By Pam Petralia
Research tells us that adding choices, visuals and hands on activities are beneficial for students diagnosed with ADHD, but what does that look like in our classrooms? Here are 4 tips for applying research and supporting students with ADHD.
ADD IN CHOICES
When students are able to make choices about their learning, they feel valued and invested. Giving choices doesn’t have to be disruptive to your classroom. These examples allow the student to feel in control without being disruptive:
None of these choices will create havoc, but they all will incorporate the movement and input our students sometimes crave.

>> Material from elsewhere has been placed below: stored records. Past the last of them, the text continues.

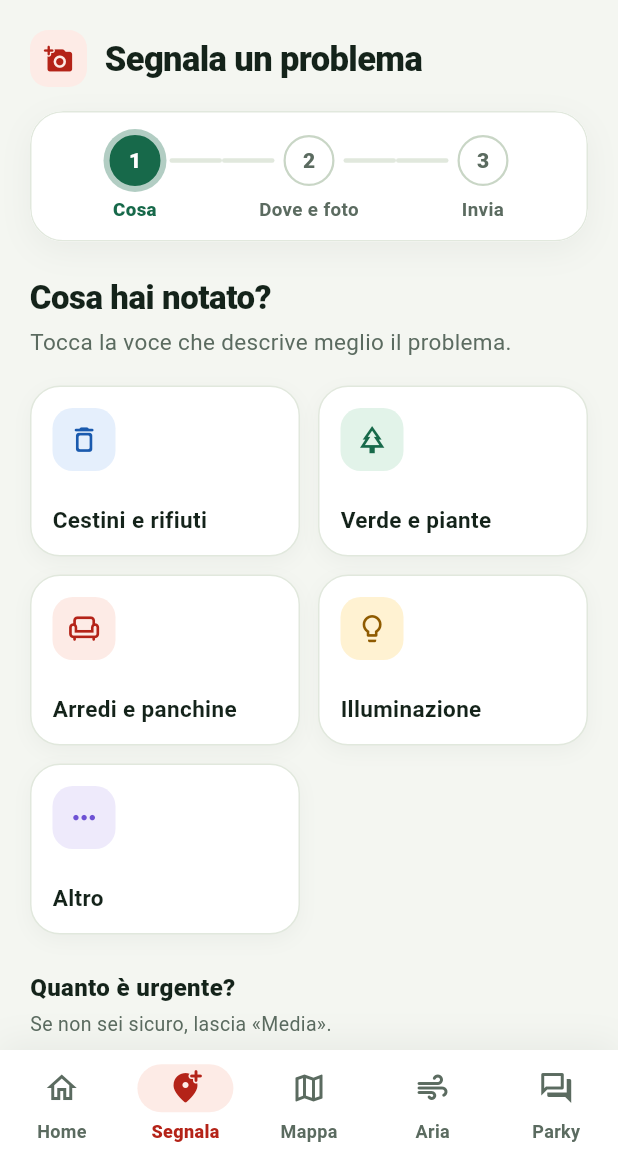
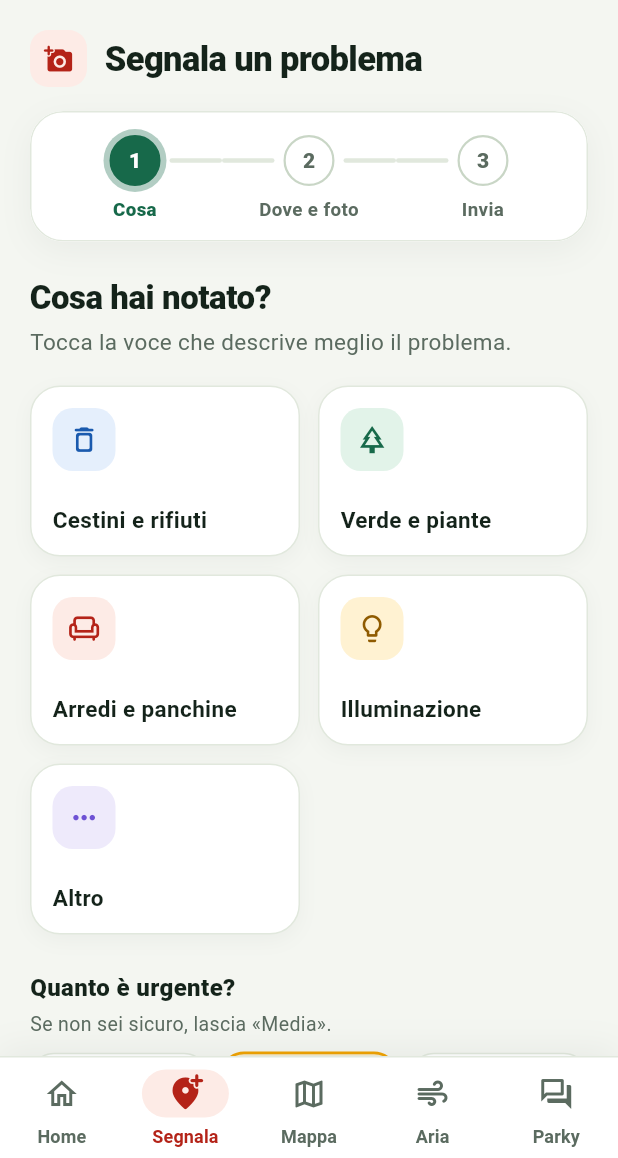
Before and after one commit to Tiapelle05/CityzenApp, a Flutter app: the NavigazionePrincipale screen opened directly with empty values, item 2 of the bottom bar chosen, on a phone screen of 412 x 824 dp, the part 78-1236 px from its top. Run offline on Flutter 3.47's test engine with Material 3 defaults, Android fonts, the phone set to English and light mode, and no system bars; our stand-ins replace fl_chart, flutter_map, geolocator, image_picker, latlong2, shared_preferences; accounts and stored records are empty.

Commit message:
Barra in basso con indicatore che scivola e cambio scheda ad asse condiviso
Co-Authored-By: Claude Opus 5.5 <noreply@anthropic.com>

```diff
--- /dev/null
+++ b/lib/barra_schede.dart
@@ -0,0 +1,223 @@
+import 'dart:math' as math;
+import 'dart:ui' show lerpDouble;
+
+import 'package:flutter/material.dart';
+
+import 'ui.dart';
+
+/// Una voce della barra in basso.
+class VoceBarra {
+  final IconData icona;
+  final IconData iconaScelta;
+  final String etichetta;
+  final Accento accento;
+
+  const VoceBarra({
+    required this.icona,
+    required this.iconaScelta,
+    required this.etichetta,
+    required this.accento,
+  });
+}
+
+/// Durata del cambio scheda, uguale per la barra e per le pagine: cresce un
+/// poco con la distanza, così un salto lungo non sembra uno scatto.
+Duration durataCambioScheda(BuildContext context, num distanza) =>
+    durata(context, (280 + 40 * (distanza.abs() - 1)).clamp(280, 420).round());
+
+/// Curva unica del cambio scheda (barra e pagine).
+const Curve curvaCambioScheda = Curves.easeOutCubic;
+
+/// Barra di navigazione in basso con un solo indicatore che scivola da una
+/// voce all'altra.
+///
+/// Tutto ciò che cambia dipende dallo stesso valore animato: l'indicatore
+/// scivola e cambia colore insieme, e una voce si colora (icona piena) solo
+/// quando l'indicatore le è sopra: il colore non arriva mai prima del
+/// movimento. Se si tocca un'altra voce a metà corsa l'animazione riparte da
+/// dove si trova, senza salti.
+class BarraSchede extends StatefulWidget {
+  final List<VoceBarra> voci;
+  final int indice;
+  final ValueChanged<int> onScelta;
+
+  const BarraSchede({super.key, required this.voci, required this.indice, required this.onScelta});
+
+  static const double altezza = 68;
+  static const double larghezzaIndicatore = 58, altezzaIndicatore = 32;
+  /// Spazio sopra l'icona: l'indicatore sta esattamente dietro l'icona.
+  static const double margineAlto = 9;
+  static const Key chiaveIndicatore = ValueKey('indicatore-barra');
+
+  @override
+  State<BarraSchede> createState() => _BarraSchedeState();
+}
+
+class _BarraSchedeState extends State<BarraSchede> with SingleTickerProviderStateMixin {
+  late final AnimationController _anim = AnimationController(vsync: this, value: 1);
+  late final Animation<double> _t = _anim.drive(CurveTween(curve: curvaCambioScheda));
+
+  // Stato visibile all'inizio dello spostamento in corso; la destinazione è widget.indice.
+  late double _posizioneDa = widget.indice.toDouble();
+  late List<double> _accensioneDa = _soloAccesa(widget.indice);
+  late Color _coloreDa = widget.voci[widget.indice].accento.tinta;
+
+  List<double> _soloAccesa(int indice) => [for (var i = 0; i < widget.voci.length; i++) i == indice ? 1.0 : 0.0];
+
+  double _posizione(int verso, double t) => lerpDouble(_posizioneDa, verso.toDouble(), t)!;
+  Color _colore(List<VoceBarra> voci, int verso, double t) => Color.lerp(_coloreDa, voci[verso].accento.tinta, t)!;
+
+  /// Quanto l'indicatore copre la voce [i]: 1 sopra, 0 a una voce o più di distanza.
+  static double _vicinanza(double posizione, int i) => (1 - (posizione - i).abs()).clamp(0.0, 1.0);
+
+  /// Quanto è accesa (colorata, icona piena) la voce [i]. Mai più di quanto
+  /// l'indicatore le sia vicino: la destinazione si colora solo quando
+  /// l'indicatore arriva, la partenza si spegne mentre se ne va e le voci
+  /// attraversate lungo un salto lungo restano grigie.
+  double _accensione(int i, int verso, double t, double posizione) {
+    final vicino = _vicinanza(posizione, i);
+    return i == verso
+        ? math.min(vicino, lerpDouble(_accensioneDa[i], 1, t)!)
+        : math.min(_accensioneDa[i], vicino);
+  }
+
+  @override
+  void didUpdateWidget(BarraSchede vecchia) {
+    super.didUpdateWidget(vecchia);
+    if (vecchia.indice == widget.indice) return;
+    // Si parte da ciò che si vede adesso (anche a metà di un altro spostamento).
+    final t = _t.value;
+    final posizione = _posizione(vecchia.indice, t);
+    _accensioneDa = [for (var i = 0; i < widget.voci.length; i++) _accensione(i, vecchia.indice, t, posizione)];
+    _coloreDa = _colore(vecchia.voci, vecchia.indice, t);
+    _posizioneDa = posizione;
+    final d = durataCambioScheda(context, widget.indice - posizione);
+    if (d == Duration.zero) {
+      _anim.value = 1;
+    } else {
+      _anim.duration = d;
+      _anim.forward(from: 0);
+    }
+  }
+
+  @override
+  void dispose() {
+    _anim.dispose();
+    super.dispose();
+  }
+
+  Widget _voce(int i, double accesa) {
+    final v = widget.voci[i];
+    final colore = Color.lerp(testoSecondario, v.accento.forte, accesa)!;
+    final stessaIcona = v.icona == v.iconaScelta;
+    return MergeSemantics(
+      child: Semantics(
+        selected: i == widget.indice,
+        button: true,
+        child: InkWell(
+          onTap: () => widget.onScelta(i),
+          splashFactory: NoSplash.splashFactory,
+          borderRadius: BorderRadius.circular(18),
+          // L'indicatore che scivola è già il riscontro al tocco: niente
+          // increspature né alone al passaggio del mouse (sembrerebbe un colore
+          // arrivato prima dell'indicatore). Solo l'alone del focus da tastiera.
+          overlayColor: WidgetStateProperty.resolveWith(
+            (stati) => stati.contains(WidgetState.focused) ? v.accento.tinta.withValues(alpha: .6) : Colors.transparent,
+          ),
+          child: Premibile(
+            scala: .92,
+            child: Column(
+              children: [
+                const SizedBox(height: BarraSchede.margineAlto),
+                SizedBox(
+                  height: BarraSchede.altezzaIndicatore,
+                  child: Center(
+                    child: Transform.scale(
+                      scale: 1 + .08 * accesa,
+                      child: stessaIcona
+                          ? Icon(v.icona, size: 24, color: colore)
+                          : Stack(
+                              alignment: Alignment.center,
+                              children: [
+                                // L'icona vuota sfuma in quella piena insieme al colore.
+                                Opacity(opacity: 1 - accesa, child: Icon(v.icona, size: 24, color: colore)),
+                                Opacity(opacity: accesa, child: Icon(v.iconaScelta, size: 24, color: colore)),
+                              ],
+                            ),
+                    ),
+                  ),
+                ),
+                const SizedBox(height: 4),
+                Text(
+                  v.etichetta,
+                  maxLines: 1,
+                  overflow: TextOverflow.ellipsis,
+                  // Peso costante: cambiarlo farebbe ballare la larghezza delle etichette.
+                  style: TextStyle(fontSize: 12, fontWeight: FontWeight.w700, color: colore, letterSpacing: .1),
+                ),
+              ],
+            ),
+          ),
+        ),
+      ),
+    );
+  }
+
+  @override
+  Widget build(BuildContext context) {
+    return DecoratedBox(
+      decoration: const BoxDecoration(
+        boxShadow: [BoxShadow(color: Color(0x0F12261B), blurRadius: 20, offset: Offset(0, -4))],
+      ),
+      child: Material(
+        color: superficie,
+        shape: const Border(top: BorderSide(color: bordo)),
+        child: SafeArea(
+          top: false,
+          child: SizedBox(
+            height: BarraSchede.altezza,
+            child: LayoutBuilder(
+              builder: (context, vincoli) {
+                final larghezzaVoce = vincoli.maxWidth / widget.voci.length;
+                return AnimatedBuilder(
+                  animation: _t,
+                  builder: (context, _) {
+                    final t = _t.value;
+                    final verso = widget.indice;
+                    final posizione = _posizione(verso, t);
+                    // L'indicatore si allunga un poco a metà corsa e torna compatto all'arrivo.
+                    final inViaggio = (verso - _posizioneDa).abs() > .01;
+                    final larghezza = BarraSchede.larghezzaIndicatore + (inViaggio ? 14 * math.sin(math.pi * t) : 0);
+                    return Stack(
+                      children: [
+                        Positioned(
+                          left: posizione * larghezzaVoce + (larghezzaVoce - larghezza) / 2,
+                          top: BarraSchede.margineAlto,
+                          width: larghezza,
+                          height: BarraSchede.altezzaIndicatore,
+                          child: DecoratedBox(
+                            key: BarraSchede.chiaveIndicatore,
+                            decoration: BoxDecoration(
+                              color: _colore(widget.voci, verso, t),
+                              borderRadius: BorderRadius.circular(BarraSchede.altezzaIndicatore / 2),
+                            ),
+                          ),
+                        ),
+                        Row(
+                          children: [
+                            for (var i = 0; i < widget.voci.length; i++)
+                              Expanded(child: _voce(i, _accensione(i, verso, t, posizione))),
+                          ],
+                        ),
+                      ],
+                    );
+                  },
+                );
+              },
+            ),
+          ),
+        ),
+      ),
+    );
+  }
+}
--- a/lib/main.dart
+++ b/lib/main.dart
@@ -9,6 +9,7 @@ import 'ambiente/scheda_aria.dart';
 import 'ambiente/schermata_ambiente.dart';
 import 'ambiente/stato_ambiente.dart';
 import 'assistente/schermata_assistente.dart';
+import 'barra_schede.dart';
 import 'citizen_api.dart';
 import 'modelli/ambiente.dart';
 import 'mappa_parco.dart';
@@ -16,6 +17,7 @@ import 'schermata_accesso.dart';
 import 'schermata_segnalazioni.dart';
 import 'ui.dart';
 
+export 'barra_schede.dart' show BarraSchede, VoceBarra;
 export 'ui.dart';
 
 Future<void> main() async {
@@ -142,9 +144,19 @@ class _NavigazionePrincipaleState extends State<NavigazionePrincipale>
     duration: const Duration(milliseconds: 320),
     value: 1,
   );
-  /// Curva del cambio scheda, creata una volta sola (non a ogni build).
-  late final Animation<double> _curvaTransizione =
-      _transizione.drive(CurveTween(curve: Curves.easeOutCubic));
+  /// Scheda che sta uscendo durante un cambio (null a riposo).
+  int? _uscente;
+
+  /// Cambio scheda «ad asse condiviso»: la pagina vecchia svanisce nel primo
+  /// terzo scivolando via, la nuova compare subito dopo arrivando dallo stesso
+  /// lato verso cui scorre l'indicatore della barra. Stessa durata e curva
+  /// della barra (vedi [durataCambioScheda]).
+  late final Animation<double> _movimento = _transizione.drive(CurveTween(curve: curvaCambioScheda));
+  late final Animation<double> _entrata =
+      _transizione.drive(CurveTween(curve: const Interval(.3, 1, curve: Curves.easeOut)));
+  late final Animation<double> _uscita = _transizione.drive(
+    Tween<double>(begin: 1, end: 0).chain(CurveTween(curve: const Interval(0, .3, curve: Curves.easeIn))),
+  );
 
   StreamSubscription<Map<String, dynamic>>? _live;
   /// Dati ambientali condivisi da Home, schermata Ambiente e assistente.
@@ -156,6 +168,10 @@ class _NavigazionePrincipaleState extends State<NavigazionePrincipale>
   @override
   void initState() {
     super.initState();
+    // Finito il cambio, la pagina uscita esce anche dal disegno.
+    _transizione.addStatusListener((stato) {
+      if (stato == AnimationStatus.completed && _uscente != null && mounted) setState(() => _uscente = null);
+    });
     // Collegamento live attivo in tutta l'app, non solo nelle schede che lo usano:
     // un pericolo segnalato dal backend deve arrivare ovunque si trovi l'utente.
     CitizenApi.instance.connectLive();
@@ -318,12 +334,17 @@ class _NavigazionePrincipaleState extends State<NavigazionePrincipale>
     if (indice != pAssistente) FocusManager.instance.primaryFocus?.unfocus();
     if (indice != _pagina) {
       HapticFeedback.selectionClick();
+      final d = durataCambioScheda(context, indice - _pagina);
       setState(() {
         _direzione = indice > _pagina ? 1 : -1;
+        _uscente = d == Duration.zero ? null : _pagina;
         _pagina = indice;
         _visitate.add(indice);
       });
-      if (!MediaQuery.of(context).disableAnimations) _transizione.forward(from: 0);
+      if (d != Duration.zero) {
+        _transizione.duration = d;
+        _transizione.forward(from: 0);
+      }
     }
     // GET periodico dei dati ambientali solo mentre Home o Aria sono visibili.
     final conAria = indice == pInizio || indice == pAria;
@@ -575,32 +596,58 @@ class _NavigazionePrincipaleState extends State<NavigazionePrincipale>
         _ => SchermataAssistente(s: s, incorporata: true, onFonte: (ctx, fonte) => _apriFonte(ctx, fonte, s)),
       };
 
-  /// Le cinque schede: quelle mai aperte sono segnaposto vuoti; quelle nascoste
-  /// hanno le animazioni ferme (TickerMode) e un proprio livello di disegno.
+  /// Le cinque schede: quelle mai aperte sono segnaposto vuoti.
   List<Widget> _schede(Copie s) {
     final firma = (widget.inglese, _invii, _mappaMie);
     if (firma != _firmaPagine) {
       _firmaPagine = firma;
       _pagineCostruite.fillRange(0, _pagineCostruite.length, null);
     }
+    final arrivo = Tween<Offset>(begin: Offset(.06 * _direzione, 0), end: Offset.zero).animate(_movimento);
+    final partenza = Tween<Offset>(begin: Offset.zero, end: Offset(-.06 * _direzione, 0)).animate(_movimento);
     return [
       for (var i = 0; i < _pagineCostruite.length; i++)
-        if (!_visitate.contains(i))
-          const SizedBox.shrink()
-        else
-          TickerMode(
-            enabled: i == _pagina,
-            child: RepaintBoundary(child: _pagineCostruite[i] ??= _costruisciPagina(i, s)),
-          ),
+        _scheda(
+          i,
+          _visitate.contains(i) ? _pagineCostruite[i] ??= _costruisciPagina(i, s) : const SizedBox.shrink(),
+          arrivo,
+          partenza,
+        ),
     ];
+  }
+
+  /// Una scheda nella pila. La struttura dei widget è sempre la stessa e
+  /// cambiano solo i parametri, così ogni pagina conserva il suo stato.
+  /// Le schede nascoste non si disegnano, non ricevono tocchi né focus e hanno
+  /// le animazioni ferme; ognuna ha un proprio livello di disegno.
+  Widget _scheda(int i, Widget pagina, Animation<Offset> arrivo, Animation<Offset> partenza) {
+    final attiva = i == _pagina;
+    final uscente = i == _uscente;
+    return Offstage(
+      offstage: !attiva && !uscente,
+      child: TickerMode(
+        enabled: attiva,
+        child: IgnorePointer(
+          ignoring: !attiva,
+          child: ExcludeFocus(
+            excluding: !attiva,
+            child: FadeTransition(
+              opacity: attiva ? _entrata : uscente ? _uscita : kAlwaysCompleteAnimation,
+              child: SlideTransition(
+                position: attiva ? arrivo : uscente ? partenza : const AlwaysStoppedAnimation(Offset.zero),
+                child: RepaintBoundary(child: pagina),
+              ),
+            ),
+          ),
+        ),
+      ),
+    );
   }
 
   @override
   Widget build(BuildContext context) {
     final s = Copie(widget.inglese);
-    final accento = _accenti[_pagina];
     final pagine = _schede(s);
-    final curva = _curvaTransizione;
 
     return Scaffold(
       appBar: AppBar(
@@ -659,72 +706,45 @@ class _NavigazionePrincipaleState extends State<NavigazionePrincipale>
       ),
       body: SafeArea(
         top: false,
-        child: FadeTransition(
-          opacity: curva,
-          child: SlideTransition(
-            position: Tween<Offset>(begin: Offset(.025 * _direzione, 0), end: Offset.zero).animate(curva),
-            child: IndexedStack(index: _pagina, children: pagine),
-          ),
-        ),
+        child: Stack(fit: StackFit.expand, children: pagine),
       ),
-      bottomNavigationBar: DecoratedBox(
-        decoration: const BoxDecoration(
-          color: superficie,
-          border: Border(top: BorderSide(color: bordo)),
-          boxShadow: [BoxShadow(color: Color(0x0F12261B), blurRadius: 20, offset: Offset(0, -4))],
-        ),
-        child: NavigationBarTheme(
-          // L'indicatore prende il colore della sezione aperta: si accende una sola scheda alla volta.
-          data: NavigationBarTheme.of(context).copyWith(
-            height: 72,
-            indicatorColor: accento.tinta,
-            labelTextStyle: WidgetStateProperty.resolveWith(
-              (stati) => TextStyle(
-                fontSize: 12,
-                fontWeight: stati.contains(WidgetState.selected) ? FontWeight.w800 : FontWeight.w600,
-                color: stati.contains(WidgetState.selected) ? accento.forte : testoSecondario,
-              ),
-            ),
-            iconTheme: WidgetStateProperty.resolveWith(
-              (stati) => IconThemeData(
-                size: 24,
-                color: stati.contains(WidgetState.selected) ? accento.forte : testoSecondario,
-              ),
-            ),
-          ),
-          child: NavigationBar(
-            selectedIndex: _pagina,
-            onDestinationSelected: _vaiA,
-            labelBehavior: NavigationDestinationLabelBehavior.alwaysShow,
-            destinations: [
-              NavigationDestination(
-                icon: const Icon(Icons.home_outlined),
-                selectedIcon: const Icon(Icons.home_rounded),
-                label: s.t('Home', 'Home'),
-              ),
-              NavigationDestination(
-                icon: const Icon(Icons.add_location_alt_outlined),
-                selectedIcon: const Icon(Icons.add_location_alt_rounded),
-                label: s.t('Segnala', 'Report'),
-              ),
-              NavigationDestination(
-                icon: const Icon(Icons.map_outlined),
-                selectedIcon: const Icon(Icons.map_rounded),
-                label: s.t('Mappa', 'Map'),
-              ),
-              NavigationDestination(
-                icon: const Icon(Icons.air_rounded),
-                selectedIcon: const Icon(Icons.air_rounded),
-                label: s.t('Aria', 'Air'),
-              ),
-              NavigationDestination(
-                icon: const Icon(Icons.forum_outlined),
-                selectedIcon: const Icon(Icons.forum_rounded),
-                label: nomeAssistente,
-              ),
-            ],
-          ),
-        ),
+      // Ogni voce ha il colore della sua sezione: l'indicatore lo porta con sé
+      // mentre scivola, così si accende una sola scheda alla volta.
+      bottomNavigationBar: BarraSchede(
+        indice: _pagina,
+        onScelta: _vaiA,
+        voci: [
+          VoceBarra(
+            icona: Icons.home_outlined,
+            iconaScelta: Icons.home_rounded,
+            etichetta: s.t('Home', 'Home'),
+            accento: _accenti[pInizio],
+          ),
+          VoceBarra(
+            icona: Icons.add_location_alt_outlined,
+            iconaScelta: Icons.add_location_alt_rounded,
+            etichetta: s.t('Segnala', 'Report'),
+            accento: _accenti[pSegnala],
+          ),
+          VoceBarra(
+            icona: Icons.map_outlined,
+            iconaScelta: Icons.map_rounded,
+            etichetta: s.t('Mappa', 'Map'),
+            accento: _accenti[pMappa],
+          ),
+          VoceBarra(
+            icona: Icons.air_rounded,
+            iconaScelta: Icons.air_rounded,
+            etichetta: s.t('Aria', 'Air'),
+            accento: _accenti[pAria],
+          ),
+          VoceBarra(
+            icona: Icons.forum_outlined,
+            iconaScelta: Icons.forum_rounded,
+            etichetta: nomeAssistente,
+            accento: _accenti[pAssistente],
+          ),
+        ],
       ),
     );
   }
```
Also changed, not shown: 3 other files.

Use visuals to support sequencing, initiation and following directions. Visuals could be pictures, clip art, photos, text or a combination of all types. One of my most favorite things about visuals is how they are able to be faded.
It’s important to remember that we need to have a plan for fading any prompts we add in. Without fading, the student will need help lifelong. Read the blog posts below to help create plans for fading supports and helping our students to be more independent.
Students diagnosed with ADHD often struggle with organization, so this is an area students may need specific teaching and help. This is a great time to add in choices and talk about what is or isn’t helpful. Here are some ideas for systems for organization:
If your student is somewhat able to remain organized independently, a binder system with dividers may also be an option.
Initiation and sustained attention and participation can be an area of struggle. Adding in supports such as a visual schedule, visual timers or checklists can help. Click the links below to read more about classroom organization strategies.
As you begin to think about and plan for supporting your students with ADHD, remember that most of these ideas and supports are helpful for all students. Teaching your whole class about these strategies and tools can develop lifelong skills for your entire class.